Exercise requirements: Once you reach the line containing "open chat referencia", write out that line and every remaining line of the records exactly.

──────────

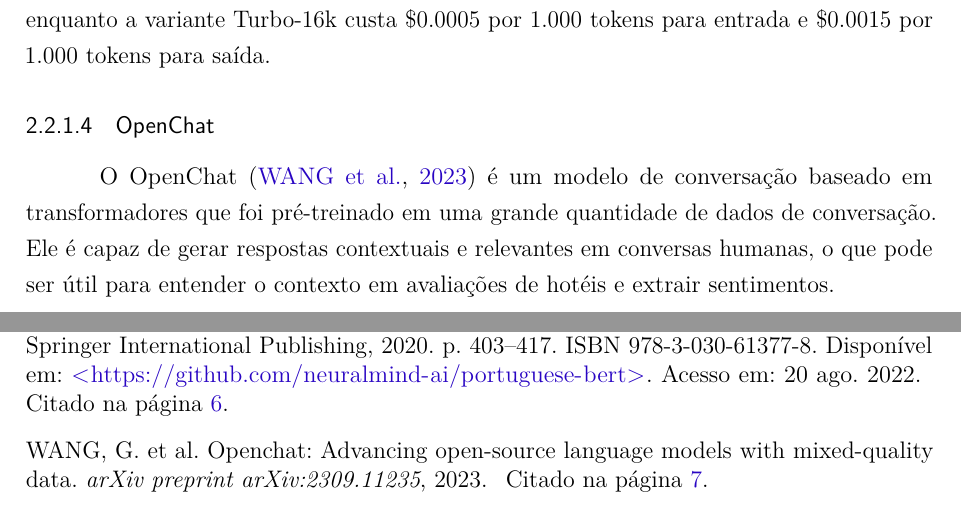
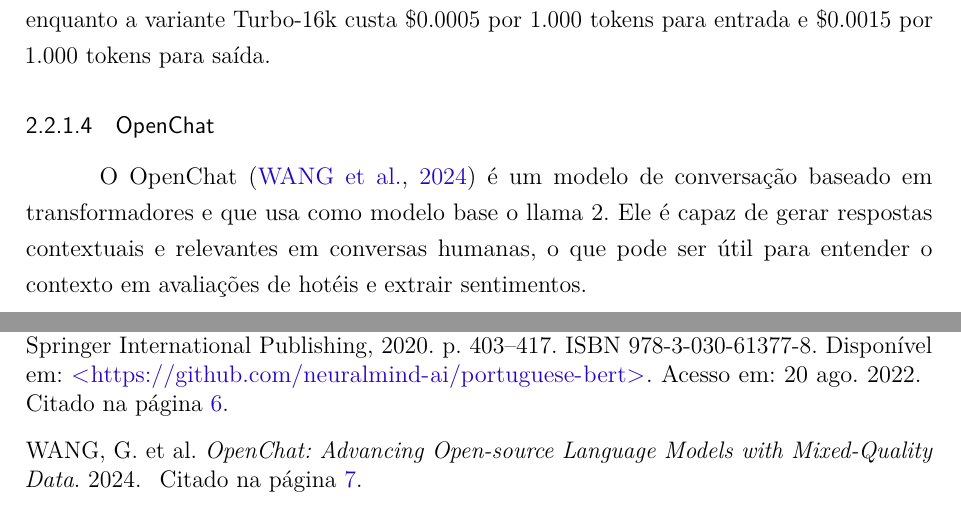
Before and after one commit to emerson-matos/tcc-latex, a LaTeX thesis (dissertacao.tex, which reads bibliografia.bib, capitulos/fund_teorica.tex): two parts of pages 11 and 38 of 39, joined at a grey line, cut so that both start at the same text. Compiled offline with pdfLaTeX.

Commit message:
open chat referencia

```diff
--- a/bibliografia.bib
+++ b/bibliografia.bib
@@ -465,2 +464,2 @@ year = {2020}
-  journal={arXiv preprint arXiv:2309.11235},
-  year={2023}
+  author={Guan Wang and Sijie Cheng and Xianyuan Zhan and Xiangang Li and Sen Song and Yang Liu},
+  year={2024},
--- a/capitulos/fund_teorica.tex
+++ b/capitulos/fund_teorica.tex
@@ -97,7 +97,7 @@ Os modelos GPT-3.5, incluindo a variante Turbo, têm um limite máximo de token
 \subsubsection{OpenChat}
 
 
-O OpenChat \cite{wang2023openchat}  é um modelo de conversação baseado em transformadores que foi pré-treinado em uma grande quantidade de dados de conversação. Ele é capaz de gerar respostas contextuais e relevantes em conversas humanas, o que pode ser útil para entender o contexto em avaliações de hotéis e extrair sentimentos.
+O OpenChat \cite{wang2024openchat}  é um modelo de conversação baseado em transformadores e que usa como modelo base o llama 2. Ele é capaz de gerar respostas contextuais e relevantes em conversas humanas, o que pode ser útil para entender o contexto em avaliações de hotéis e extrair sentimentos.
 
 
 \subsection{Análise de Sentimentos}
```
Also changed, not shown: bibliografia.bib (6 more changed lines).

──────────

Task result:
open chat referencia

```diff
--- a/bibliografia.bib
+++ b/bibliografia.bib
@@ -465,2 +464,2 @@ year = {2020}
-  journal={arXiv preprint arXiv:2309.11235},
-  year={2023}
+  author={Guan Wang and Sijie Cheng and Xianyuan Zhan and Xiangang Li and Sen Song and Yang Liu},
+  year={2024},
--- a/capitulos/fund_teorica.tex
+++ b/capitulos/fund_teorica.tex
@@ -97,7 +97,7 @@ Os modelos GPT-3.5, incluindo a variante Turbo, têm um limite máximo de token
 \subsubsection{OpenChat}
 
 
-O OpenChat \cite{wang2023openchat}  é um modelo de conversação baseado em transformadores que foi pré-treinado em uma grande quantidade de dados de conversação. Ele é capaz de gerar respostas contextuais e relevantes em conversas humanas, o que pode ser útil para entender o contexto em avaliações de hotéis e extrair sentimentos.
+O OpenChat \cite{wang2024openchat}  é um modelo de conversação baseado em transformadores e que usa como modelo base o llama 2. Ele é capaz de gerar respostas contextuais e relevantes em conversas humanas, o que pode ser útil para entender o contexto em avaliações de hotéis e extrair sentimentos.
 
 
 \subsection{Análise de Sentimentos}
```
Also changed, not shown: bibliografia.bib (6 more changed lines).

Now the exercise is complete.